FAME Review: The Paul Winter Sextet - Count Me In: 1962 - 1963
The Paul Winter Sextet - Count Me In: 1962 - 1963

Count Me In: 1962 - 1963

The Paul Winter Sextet

Living Music - LMU-44

Available from Paul Winter's web site.

A review written for the Folk & Acoustic Music Exchange
by Mark S. Tucker

I should start this review out with an apology: I'm sorry but I just cannot very much take a good deal of Paul Winter's late output. I mean, Common Ground was brilliant, but Canyon and Callings? Even Missa Gaia? Cah-mon! It drives me nuts because Winter was once a guy so far beyond saccharine that one can hardly credit the later gooey environmentalistic oeuvre with the same gent who introduced the seminal group Oregon to the world. I value The Winter Consort, Road, and Icarus in the same way I cherish Led Zeppelin 1, King Crimson's In the Court of the Crimson King, Circle's Paris Concert, Nick Drake's entire catalogue, and so on. No kidding, no exaggeration, If I could afford a vault, I'd place those LPs in there for safekeeping, but that late period stuff of his? Not so much. Thus, it's with a great deal of pleasure that I can point to Count Me In: 1962 - 1963 as perfectly in line with the Consort materials, a precursor and illuminated kindred contrast that may even be…(oh God, how do I say this and not betray my not-so-secret beatification of Ralph Towner & Co.???)…better!

Not only is this 2-CD set packed in with material, 32 cuts worth, but the remastering of the original Columbia release of the White House gig, played for First Lady Jacqueline Kennedy at the suggestion of Dizzy Gillespie, is augmented by 14 tracks nowhere else released. More, the band's crammed with talent: Warren Bernardt, Dick Whitsell, Harold Jones, Cecil McBee, Jeremy Steig, Freddie Waits, Gene Bertoncini, etc., and of course Winter's prime period sax work. If you think he was hot stuff later, you haven't checked this gig out yet. The range of material stretches from trad to blues to sass (catch The Nasty Hurtin' Blues) to audacious (Mystery Blues) to bop and everything in between. Winter is outstanding throughout and spotlessly backed, whether the boss is waxing rambunctious, as in Routeousness, or balladic. If you check Webster's Third Int'nat'l. for the word 'tight', I'm pretty sure you're going to find a snapshot of the Winter Sextet.

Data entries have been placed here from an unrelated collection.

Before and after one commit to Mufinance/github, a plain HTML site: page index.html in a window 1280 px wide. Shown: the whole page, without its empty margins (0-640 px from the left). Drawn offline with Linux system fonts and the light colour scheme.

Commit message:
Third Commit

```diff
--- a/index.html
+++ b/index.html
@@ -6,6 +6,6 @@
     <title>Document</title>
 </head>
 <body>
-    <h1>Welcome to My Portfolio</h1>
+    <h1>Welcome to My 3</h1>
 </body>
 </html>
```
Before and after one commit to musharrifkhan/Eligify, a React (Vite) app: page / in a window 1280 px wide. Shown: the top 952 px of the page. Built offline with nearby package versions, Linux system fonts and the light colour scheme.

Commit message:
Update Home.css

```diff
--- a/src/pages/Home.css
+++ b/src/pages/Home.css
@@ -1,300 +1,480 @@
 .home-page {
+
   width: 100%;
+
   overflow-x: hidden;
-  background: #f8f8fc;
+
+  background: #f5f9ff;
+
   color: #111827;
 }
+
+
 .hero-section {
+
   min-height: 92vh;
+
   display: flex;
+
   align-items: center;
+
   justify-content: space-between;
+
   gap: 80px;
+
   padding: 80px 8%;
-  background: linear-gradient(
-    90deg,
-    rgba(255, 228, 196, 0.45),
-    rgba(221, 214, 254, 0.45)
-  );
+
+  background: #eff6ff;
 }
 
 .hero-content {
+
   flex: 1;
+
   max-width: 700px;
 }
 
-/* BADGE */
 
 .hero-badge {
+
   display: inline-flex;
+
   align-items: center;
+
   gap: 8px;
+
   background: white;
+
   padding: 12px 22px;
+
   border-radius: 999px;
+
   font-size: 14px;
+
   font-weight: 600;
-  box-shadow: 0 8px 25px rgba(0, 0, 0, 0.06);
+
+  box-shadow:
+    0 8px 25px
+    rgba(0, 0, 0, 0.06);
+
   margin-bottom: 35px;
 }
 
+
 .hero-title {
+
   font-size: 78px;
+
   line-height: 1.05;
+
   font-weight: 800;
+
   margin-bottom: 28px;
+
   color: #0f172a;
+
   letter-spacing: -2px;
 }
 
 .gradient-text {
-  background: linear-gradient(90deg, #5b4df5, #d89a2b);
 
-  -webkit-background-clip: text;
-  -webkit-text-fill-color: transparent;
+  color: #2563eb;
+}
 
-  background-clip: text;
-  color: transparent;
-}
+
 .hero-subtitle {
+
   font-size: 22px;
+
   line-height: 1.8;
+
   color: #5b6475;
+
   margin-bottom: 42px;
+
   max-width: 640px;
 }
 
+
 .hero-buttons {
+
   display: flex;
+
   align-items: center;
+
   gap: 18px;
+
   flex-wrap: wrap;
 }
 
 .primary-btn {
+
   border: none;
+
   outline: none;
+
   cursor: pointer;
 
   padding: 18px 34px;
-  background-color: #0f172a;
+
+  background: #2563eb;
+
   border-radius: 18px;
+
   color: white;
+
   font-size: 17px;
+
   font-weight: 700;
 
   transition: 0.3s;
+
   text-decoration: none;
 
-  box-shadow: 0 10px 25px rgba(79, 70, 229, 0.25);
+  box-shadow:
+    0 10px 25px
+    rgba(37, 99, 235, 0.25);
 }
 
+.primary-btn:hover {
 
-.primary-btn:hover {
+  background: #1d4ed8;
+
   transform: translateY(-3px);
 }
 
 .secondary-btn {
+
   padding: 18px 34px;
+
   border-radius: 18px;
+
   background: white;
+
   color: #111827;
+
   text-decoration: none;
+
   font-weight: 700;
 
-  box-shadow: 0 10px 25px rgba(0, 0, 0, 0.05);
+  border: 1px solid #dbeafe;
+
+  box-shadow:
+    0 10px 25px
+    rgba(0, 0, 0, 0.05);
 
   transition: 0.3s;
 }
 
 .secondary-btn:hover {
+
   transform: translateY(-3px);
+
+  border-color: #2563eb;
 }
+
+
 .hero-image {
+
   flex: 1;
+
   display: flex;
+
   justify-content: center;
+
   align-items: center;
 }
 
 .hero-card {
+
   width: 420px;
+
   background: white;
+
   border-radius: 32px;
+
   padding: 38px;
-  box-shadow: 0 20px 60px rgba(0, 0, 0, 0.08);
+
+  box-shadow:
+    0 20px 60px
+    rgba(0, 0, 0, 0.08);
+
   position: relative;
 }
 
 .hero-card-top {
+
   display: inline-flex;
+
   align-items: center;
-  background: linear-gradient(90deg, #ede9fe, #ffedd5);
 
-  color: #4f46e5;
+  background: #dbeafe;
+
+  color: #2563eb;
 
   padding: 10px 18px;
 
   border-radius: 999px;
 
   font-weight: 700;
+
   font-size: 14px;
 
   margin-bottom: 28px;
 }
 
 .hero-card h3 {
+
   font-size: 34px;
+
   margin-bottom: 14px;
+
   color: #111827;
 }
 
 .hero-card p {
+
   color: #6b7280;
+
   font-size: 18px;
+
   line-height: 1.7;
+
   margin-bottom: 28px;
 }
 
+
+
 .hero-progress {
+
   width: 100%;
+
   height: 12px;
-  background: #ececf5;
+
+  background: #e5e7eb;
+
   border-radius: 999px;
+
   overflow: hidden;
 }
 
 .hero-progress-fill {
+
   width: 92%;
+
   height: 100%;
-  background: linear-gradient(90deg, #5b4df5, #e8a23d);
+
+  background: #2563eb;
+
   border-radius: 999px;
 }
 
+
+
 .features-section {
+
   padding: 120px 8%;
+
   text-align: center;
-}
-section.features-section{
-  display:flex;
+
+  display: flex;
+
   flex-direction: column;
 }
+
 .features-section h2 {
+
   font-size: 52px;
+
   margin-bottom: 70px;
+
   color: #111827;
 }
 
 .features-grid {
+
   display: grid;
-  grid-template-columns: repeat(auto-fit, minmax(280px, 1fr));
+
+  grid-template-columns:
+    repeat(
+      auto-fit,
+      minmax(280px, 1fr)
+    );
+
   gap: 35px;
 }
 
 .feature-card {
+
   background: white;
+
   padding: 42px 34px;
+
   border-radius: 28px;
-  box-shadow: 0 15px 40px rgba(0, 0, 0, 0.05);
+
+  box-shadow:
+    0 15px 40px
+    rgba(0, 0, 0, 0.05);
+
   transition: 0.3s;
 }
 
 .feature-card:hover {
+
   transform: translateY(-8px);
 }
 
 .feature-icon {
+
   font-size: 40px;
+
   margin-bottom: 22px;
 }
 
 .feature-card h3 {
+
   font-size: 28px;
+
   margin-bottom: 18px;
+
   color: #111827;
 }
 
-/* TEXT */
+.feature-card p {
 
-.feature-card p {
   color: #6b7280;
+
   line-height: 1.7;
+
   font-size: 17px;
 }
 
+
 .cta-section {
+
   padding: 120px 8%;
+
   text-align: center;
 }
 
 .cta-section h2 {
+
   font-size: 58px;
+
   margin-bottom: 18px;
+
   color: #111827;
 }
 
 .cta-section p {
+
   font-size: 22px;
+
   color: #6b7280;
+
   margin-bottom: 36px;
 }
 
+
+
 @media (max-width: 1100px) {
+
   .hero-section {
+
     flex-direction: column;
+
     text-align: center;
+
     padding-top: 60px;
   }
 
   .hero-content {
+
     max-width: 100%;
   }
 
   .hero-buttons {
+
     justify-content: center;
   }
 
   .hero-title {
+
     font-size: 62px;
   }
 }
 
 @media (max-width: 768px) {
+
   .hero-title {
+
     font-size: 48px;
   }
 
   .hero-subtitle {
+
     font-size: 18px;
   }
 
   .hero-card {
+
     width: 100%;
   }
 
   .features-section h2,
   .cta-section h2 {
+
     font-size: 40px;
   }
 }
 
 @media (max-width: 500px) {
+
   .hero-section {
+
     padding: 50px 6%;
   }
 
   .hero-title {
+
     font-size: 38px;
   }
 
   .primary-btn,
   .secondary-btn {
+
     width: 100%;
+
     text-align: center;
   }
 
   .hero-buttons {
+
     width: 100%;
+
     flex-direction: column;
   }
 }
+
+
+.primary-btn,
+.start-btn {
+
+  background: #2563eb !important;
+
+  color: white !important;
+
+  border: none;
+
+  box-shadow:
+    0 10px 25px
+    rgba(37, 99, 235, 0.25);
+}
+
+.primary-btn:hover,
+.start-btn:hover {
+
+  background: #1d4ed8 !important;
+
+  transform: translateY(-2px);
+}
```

For over two hours, the band wails with guts, spine, integrity, outstanding chops, and humor (those trumpet side commentaries in the otherwise slinky title cut Count Me In are hilarious, something Raymond Scott would've whipped up). Those familiar only with Winter's later work will be shocked to hear how far beyond hip the young reeds giant was, holding nothing back. Even—yep, I have to say it—the Consort materials were not as clever or loaded with chops as the Sextet. And the arrangements? Yow! To kill for. The 60s saw not only the opening of a new musical consciousness in rock and roll, it also witnessed the door closing on a mindset found only in jazz, and, though fusion may have been a very worthy successor, there's still nothing quite like the cream of the crop in the preceding bop/swing era. Rarely, as in Wynton Marsalis' Village Vanguard materials, someone comes along and updates the blinding brilliance of the epoch but, even then, it's not quiiiiiiite the same (mainly 'cause Wynton's a genius and everything he touches becomes his), so grab this overwhelming document while you can. It's on Winter's Living Music label (wherein those New Agey releases also appeared, so don't for a moment be diverted), and the market is so damn fickle nowadays that God only knows what'll happen. One small grace will occur, though: Count Me In will definitely be on my FAME Best of 2012 list. It's that damn good.

Track List:

  • A Bun Dance (Norman Simmons)
  • Papa Zimbi (Warren Bernhardt)
  • Casa Camara (Richard Evans)
  • Them Nasty Hurtin' Blues (Richard Evans)
  • Voce e Eu (Only You and I) (de Moraes / Lyra)
  • Insensatez (Foolish One) (de Moraes / Jobim)
  • Mystery Blues (no credit given)
  • Chega de Saudade (No More Blues) (de Moraes / Jobim)
  • Routeousness (Les Rout)
  • Count Me In (Richard Evans)
  • Bells and Horns (Milt Jackson)
  • Saudade de Bahia (Longing for Bahia) (Dorival Caymmi)
  • Casa Camara (Richard Evans)
  • Pony Express (Warren Bernhardt)
  • Maria Ninguem (Maria Nobody) (Carlos Lyra)
  • Toccata (from Suite Gillespiana) (Lalo Schifrin)
  • Count Me In 3:01 (Richard Evans)
  • Cupbearers(Tom McIntosh)
  • Ally (Tom McIntosh)
  • The Sheriff (Gil Melle)
  • With Malice Toward None (Tom McIntosh)
  • All Members (Jimmy Heath)
  • Marilia (Warren Benhardt)
  • Suite Port au Prince
    • A. Invocation to Dambala
    • B. Prayer
    • C. Papa Zimbi (Warren Bernhardt)
  • New York 19 (John Lewis)
  • Quem Quizer Encantror O Amor (He who Wants to Find Love has to Cry) (Carlos Lyra)
  • The Thumper (Jimmy Heath)
  • Count Me In (Richard Evans)
  • Repeat (Denny Zeitlin)
  • Lass from the Low Countrie (traditional)
  • Down by the Greenwood Side (traditional)
  • We Shall Overcome (traditional)

Edited by: David N. Pyles

Copyright 2012, Peterborough Folk Music Society.
This review may be reprinted with prior permission and attribution.
Fame LogoReturn to FAME Reviews

a line

Return to acousticmusic.com Home Page

a line

Website design by David N. Pyles